Exercise input START

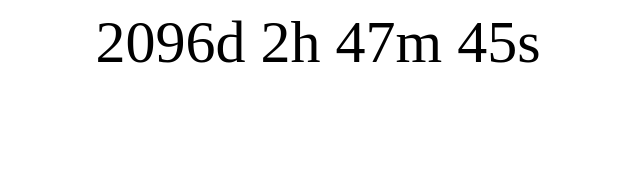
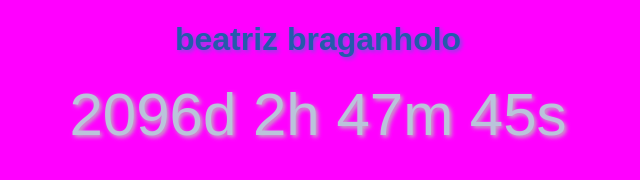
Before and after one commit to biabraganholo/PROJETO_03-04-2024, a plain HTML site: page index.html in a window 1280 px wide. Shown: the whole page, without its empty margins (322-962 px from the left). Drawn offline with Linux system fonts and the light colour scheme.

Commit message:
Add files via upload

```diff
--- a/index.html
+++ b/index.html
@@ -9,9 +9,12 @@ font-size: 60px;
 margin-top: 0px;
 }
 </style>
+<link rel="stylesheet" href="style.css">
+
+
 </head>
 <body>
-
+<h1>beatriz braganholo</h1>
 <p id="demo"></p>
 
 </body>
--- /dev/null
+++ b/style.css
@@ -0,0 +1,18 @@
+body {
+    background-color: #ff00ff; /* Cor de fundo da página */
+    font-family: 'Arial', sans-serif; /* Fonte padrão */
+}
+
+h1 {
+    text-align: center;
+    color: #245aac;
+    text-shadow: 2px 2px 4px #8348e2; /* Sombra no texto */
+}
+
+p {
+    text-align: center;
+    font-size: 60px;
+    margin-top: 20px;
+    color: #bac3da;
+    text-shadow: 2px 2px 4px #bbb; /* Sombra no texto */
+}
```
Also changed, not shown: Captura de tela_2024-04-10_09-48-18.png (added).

Exercise input END
Exercise input START

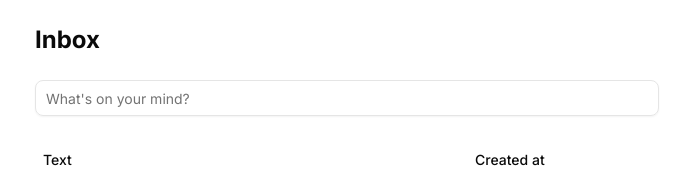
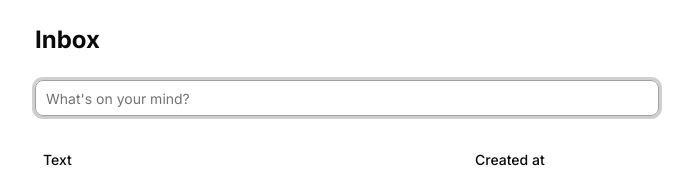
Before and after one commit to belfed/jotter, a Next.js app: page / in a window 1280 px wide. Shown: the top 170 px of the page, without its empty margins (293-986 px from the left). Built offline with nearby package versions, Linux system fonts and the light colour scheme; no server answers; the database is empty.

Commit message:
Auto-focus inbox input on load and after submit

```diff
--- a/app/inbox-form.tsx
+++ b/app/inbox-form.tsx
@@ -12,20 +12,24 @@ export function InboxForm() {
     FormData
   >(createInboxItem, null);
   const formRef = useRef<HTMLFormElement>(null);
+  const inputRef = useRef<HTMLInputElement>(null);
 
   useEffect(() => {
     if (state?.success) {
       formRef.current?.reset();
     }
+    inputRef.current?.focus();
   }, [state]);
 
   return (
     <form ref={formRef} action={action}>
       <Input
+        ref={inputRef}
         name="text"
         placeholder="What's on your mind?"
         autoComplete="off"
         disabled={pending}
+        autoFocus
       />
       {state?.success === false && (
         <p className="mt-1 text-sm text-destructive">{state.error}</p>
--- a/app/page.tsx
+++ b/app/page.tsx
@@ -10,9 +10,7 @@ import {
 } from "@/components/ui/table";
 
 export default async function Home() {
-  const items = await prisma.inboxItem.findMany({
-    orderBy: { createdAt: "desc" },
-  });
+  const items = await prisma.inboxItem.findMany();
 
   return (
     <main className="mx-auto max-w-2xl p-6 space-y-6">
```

Exercise input END

Exercise directions
Going through the data above, state how many lines include the word "text"; only that number is needed.

Completed exercise
6